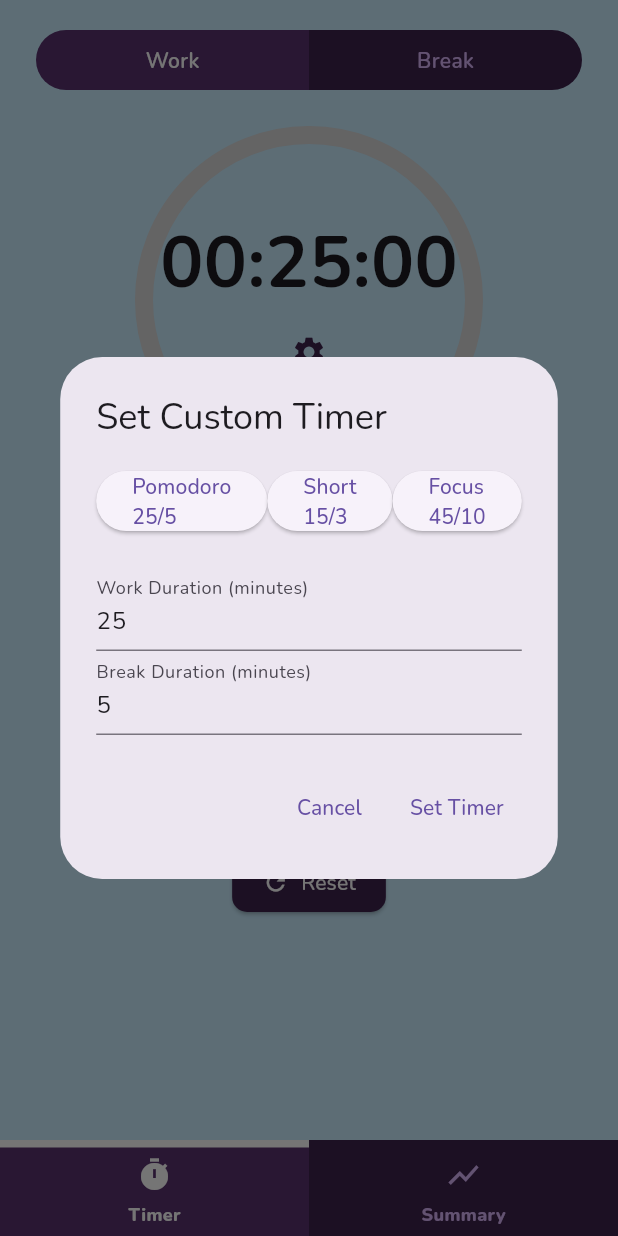
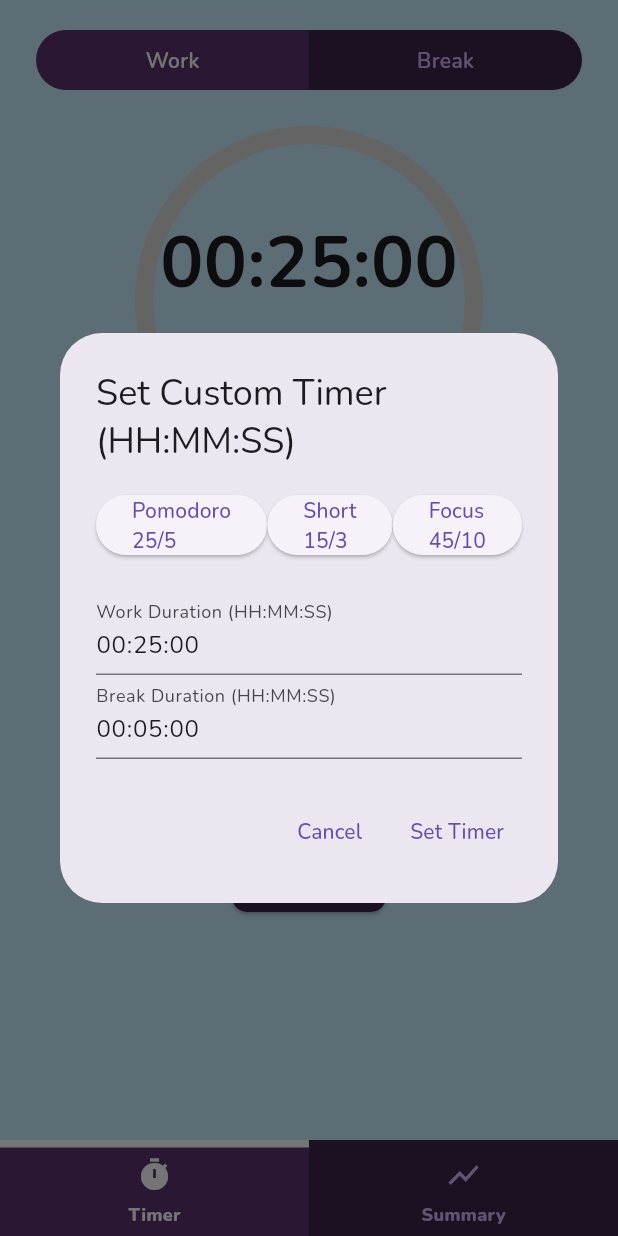
Before and after one commit to lazuardi-kipidapp/pomodoro_timer, a Flutter app: the screen it shows after launch, after a tap on the "settings" icon, on a phone screen of 412 x 824 dp. Run offline on Flutter 3.47's test engine with Material 3 defaults, Android fonts, the phone set to English and light mode, and no system bars; our stand-ins replace awesome_notifications, flutter_local_notifications, mask_text_input_formatter, shared_preferences.

```diff
--- /dev/null
+++ b/lib/utils/input_utils.dart
@@ -0,0 +1,31 @@
+import 'package:mask_text_input_formatter/mask_text_input_formatter.dart';
+
+class InputUtils {
+  static final hhmmss = MaskTextInputFormatter(
+    mask: '##:##:##',
+    filter: {"#": RegExp(r'^\d{2}:[0-5]\d:[0-5]\d$')},
+    type: MaskAutoCompletionType.lazy,
+  );
+
+  static final phone = MaskTextInputFormatter(
+    mask: '+# (###) ###-##-##',
+    filter: {"#": RegExp(r'[0-9]')},
+    type: MaskAutoCompletionType.lazy,
+  );
+
+  static bool isValidHHMMSS(String input) {
+    final parts = input.trim().split(':');
+    if (parts.length != 3) return false;
+
+    final hours = int.tryParse(parts[0]);
+    final minutes = int.tryParse(parts[1]);
+    final seconds = int.tryParse(parts[2]);
+
+    if (hours == null || minutes == null || seconds == null) return false;
+    if (hours < 0 || hours > 23) return false;
+    if (minutes < 0 || minutes > 59) return false;
+    if (seconds < 0 || seconds > 59) return false;
+
+    return true;
+  }
+}
--- /dev/null
+++ b/lib/utils/time_utils.dart
@@ -0,0 +1,16 @@
+class TimeUtils {
+  static String formatDurationFromSeconds(int totalSeconds) {
+    final hours = totalSeconds ~/ 3600;
+    final minutes = (totalSeconds % 3600) ~/ 60;
+    final seconds = totalSeconds % 60;
+    return '${hours.toString().padLeft(2, '0')}:'
+          '${minutes.toString().padLeft(2, '0')}:'
+          '${seconds.toString().padLeft(2, '0')}';
+  }
+
+  static int parseHHMMSS(String input) {
+    final parts = input.trim().split(':').map(int.tryParse).toList();
+    if (parts.length != 3 || parts.contains(null)) return 0;
+    return (parts[0]! * 3600) + (parts[1]! * 60) + parts[2]!;
+  }
+}
--- /dev/null
+++ b/lib/utils/utils.dart
@@ -0,0 +1,2 @@
+export 'time_utils.dart';
+export 'input_utils.dart';
--- a/lib/widgets/custom_timer_dialog.dart
+++ b/lib/widgets/custom_timer_dialog.dart
@@ -1,5 +1,5 @@
-// File: custom_timer_dialog.dart
 import 'package:flutter/material.dart';
+import 'package:pomodoro_timer/utils/utils.dart';
 
 class CustomTimerDialog extends StatefulWidget {
   final int initialWorkDuration;
@@ -23,10 +23,10 @@ class _CustomTimerDialogState extends State<CustomTimerDialog> {
   void initState() {
     super.initState();
     _workController = TextEditingController(
-      text: (widget.initialWorkDuration ~/ 60).toString(),
+      text: TimeUtils.formatDurationFromSeconds(widget.initialWorkDuration),
     );
     _breakController = TextEditingController(
-      text: (widget.initialBreakDuration ~/ 60).toString(),
+      text: TimeUtils.formatDurationFromSeconds(widget.initialBreakDuration),
     );
   }
 
@@ -39,15 +39,15 @@ class _CustomTimerDialogState extends State<CustomTimerDialog> {
 
   void _setPreset(int workMinutes, int breakMinutes) {
     setState(() {
-      _workController.text = workMinutes.toString();
-      _breakController.text = breakMinutes.toString();
+      _workController.text = TimeUtils.formatDurationFromSeconds(workMinutes * 60);
+      _breakController.text = TimeUtils.formatDurationFromSeconds(breakMinutes * 60);
     });
   }
 
   @override
   Widget build(BuildContext context) {
     return AlertDialog(
-      title: const Text('Set Custom Timer'),
+      title: const Text('Set Custom Timer (HH:MM:SS)'),
       content: Column(
         mainAxisSize: MainAxisSize.min,
         children: [
@@ -69,15 +69,23 @@ class _CustomTimerDialogState extends State<CustomTimerDialog> {
             ],
           ),
           const SizedBox(height: 20),
-          TextField(
+          TextFormField(
+            inputFormatters: [InputUtils.hhmmss],
             controller: _workController,
-            keyboardType: TextInputType.number,
-            decoration: const InputDecoration(labelText: 'Work Duration (minutes)'),
+            keyboardType: TextInputType.datetime,
+            decoration: const InputDecoration(labelText: 'Work Duration (HH:MM:SS)'),
+            autovalidateMode: AutovalidateMode.onUserInteraction,
+            validator: (value) {
+              if (!InputUtils.isValidHHMMSS(value ?? '')) {
+                return 'Format waktu harus HH:MM:SS dan dalam rentang yang benar';
+              }
+              return null;
+            },
           ),
           TextField(
             controller: _breakController,
-            keyboardType: TextInputType.number,
-            decoration: const InputDecoration(labelText: 'Break Duration (minutes)'),
+            keyboardType: TextInputType.datetime,
+            decoration: const InputDecoration(labelText: 'Break Duration (HH:MM:SS)'),
           ),
         ],
       ),
@@ -88,9 +96,12 @@ class _CustomTimerDialogState extends State<CustomTimerDialog> {
         ),
         TextButton(
           onPressed: () {
-            int workDuration = int.tryParse(_workController.text) ?? 25;
-            int breakDuration = int.tryParse(_breakController.text) ?? 5;
-            Navigator.pop(context, {'work': workDuration * 60, 'break': breakDuration * 60});
+            final workDuration = TimeUtils.parseHHMMSS(_workController.text);
+            final breakDuration = TimeUtils.parseHHMMSS(_breakController.text);
+            Navigator.pop(context, {
+              'work': workDuration,
+              'break': breakDuration,
+            });
           },
           child: const Text('Set Timer'),
         ),
--- a/lib/widgets/summary_card_group.dart
+++ b/lib/widgets/summary_card_group.dart
@@ -1,6 +1,7 @@
 import 'package:flutter/material.dart';
 import 'package:pomodoro_timer/controllers/summary_controller.dart';
 import 'package:pomodoro_timer/utils/custom_colors.dart';
+import 'package:pomodoro_timer/utils/time_utils.dart';
 
 class SummaryCardGroup extends StatefulWidget {
   final String type; // 'daily' or 'weekly'
@@ -56,7 +57,7 @@ class _SummaryCardGroupState extends State<SummaryCardGroup> {
           mainAxisAlignment: MainAxisAlignment.spaceEvenly,
           children: [
             _buildInfoBox('${data['sessions']}', 'Session'),
-            _buildInfoBox(_formatDuration(data['time']), 'Duration'),
+            _buildInfoBox(TimeUtils.formatDurationFromSeconds(data['time']), 'Duration'),
           ],
         ),
         const SizedBox(height: 12),
@@ -98,15 +99,4 @@ class _SummaryCardGroupState extends State<SummaryCardGroup> {
     );
   }
 
-  String _formatDuration(int time) {
-    final d = Duration(seconds: time);
-    String twoDigits(int n) => n.toString().padLeft(2, '0');
-
-    final hours = twoDigits(d.inHours);
-    final mins = twoDigits(d.inMinutes.remainder(60));
-    final secs = twoDigits(d.inSeconds.remainder(60));
-
-    return '$hours:$mins:$secs';
-  }
-
 }
--- a/lib/widgets/timer_display copy.dart
+++ b/lib/widgets/timer_display copy.dart
@@ -1,19 +1,14 @@
 import 'package:flutter/material.dart';
+import 'package:pomodoro_timer/utils/time_utils.dart';
 
 class TimerDisplay extends StatelessWidget {
   final int timeInSeconds;
   const TimerDisplay({super.key, required this.timeInSeconds});
 
-  String _formatTime(int seconds) {
-    final int minutes = seconds ~/ 60;
-    final int remainingSeconds = seconds % 60;
-    return '${minutes.toString().padLeft(2, '0')}:${remainingSeconds.toString().padLeft(2, '0')}';
-  }
-
   @override
   Widget build(BuildContext context) {
     return Text(
-      _formatTime(timeInSeconds),
+      formatDurationFromSeconds(timeInSeconds),
       style: const TextStyle(fontSize: 48, fontWeight: FontWeight.bold),
     );
   }
--- a/lib/widgets/timer_display.dart
+++ b/lib/widgets/timer_display.dart
@@ -1,5 +1,6 @@
 import 'package:flutter/material.dart';
 import 'package:pomodoro_timer/utils/custom_colors.dart';
+import 'package:pomodoro_timer/utils/time_utils.dart';
 
 class TimerDisplay extends StatefulWidget {
   final int timeInSeconds;
@@ -35,16 +36,6 @@ class _TimerDisplayState extends State<TimerDisplay> {
     _currentProgress = 1 - (widget.timeInSeconds / widget.totalDuration);
   }
 
-  String _formatTime(int seconds) {
-    final hours = seconds ~/ 3600;
-    final minutes = (seconds % 3600) ~/ 60;
-    final remainingSeconds = seconds % 60;
-
-    return '${hours.toString().padLeft(2, '0')}:'
-          '${minutes.toString().padLeft(2, '0')}:'
-          '${remainingSeconds.toString().padLeft(2, '0')}';
-  }
-
 
   @override
   Widget build(BuildContext context) {
@@ -70,7 +61,7 @@ class _TimerDisplayState extends State<TimerDisplay> {
             mainAxisSize: MainAxisSize.min,
             children: [
               Text(
-                _formatTime(widget.timeInSeconds),
+                TimeUtils.formatDurationFromSeconds(widget.timeInSeconds),
                 style: const TextStyle(fontSize: 48, fontWeight: FontWeight.bold),
               ),
               IconButton(
--- a/pubspec.yaml
+++ b/pubspec.yaml
@@ -39,6 +39,7 @@ dependencies:
   awesome_notifications: ^0.10.0
   audioplayers: ^6.1.2
   confetti: ^0.8.0
+  mask_text_input_formatter: ^2.9.0
 
 dev_dependencies:
   flutter_test:
```
Also changed, not shown: pubspec.lock.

● ● ●

• [TASK OBJECTIVE]: Scan the material above for the word "widgets", and copy every line in which it is found.

• [RESULT FOR THIS EXERCISE]:
--- a/lib/widgets/custom_timer_dialog.dart
+++ b/lib/widgets/custom_timer_dialog.dart
--- a/lib/widgets/summary_card_group.dart
+++ b/lib/widgets/summary_card_group.dart
--- a/lib/widgets/timer_display copy.dart
+++ b/lib/widgets/timer_display copy.dart
--- a/lib/widgets/timer_display.dart
+++ b/lib/widgets/timer_display.dart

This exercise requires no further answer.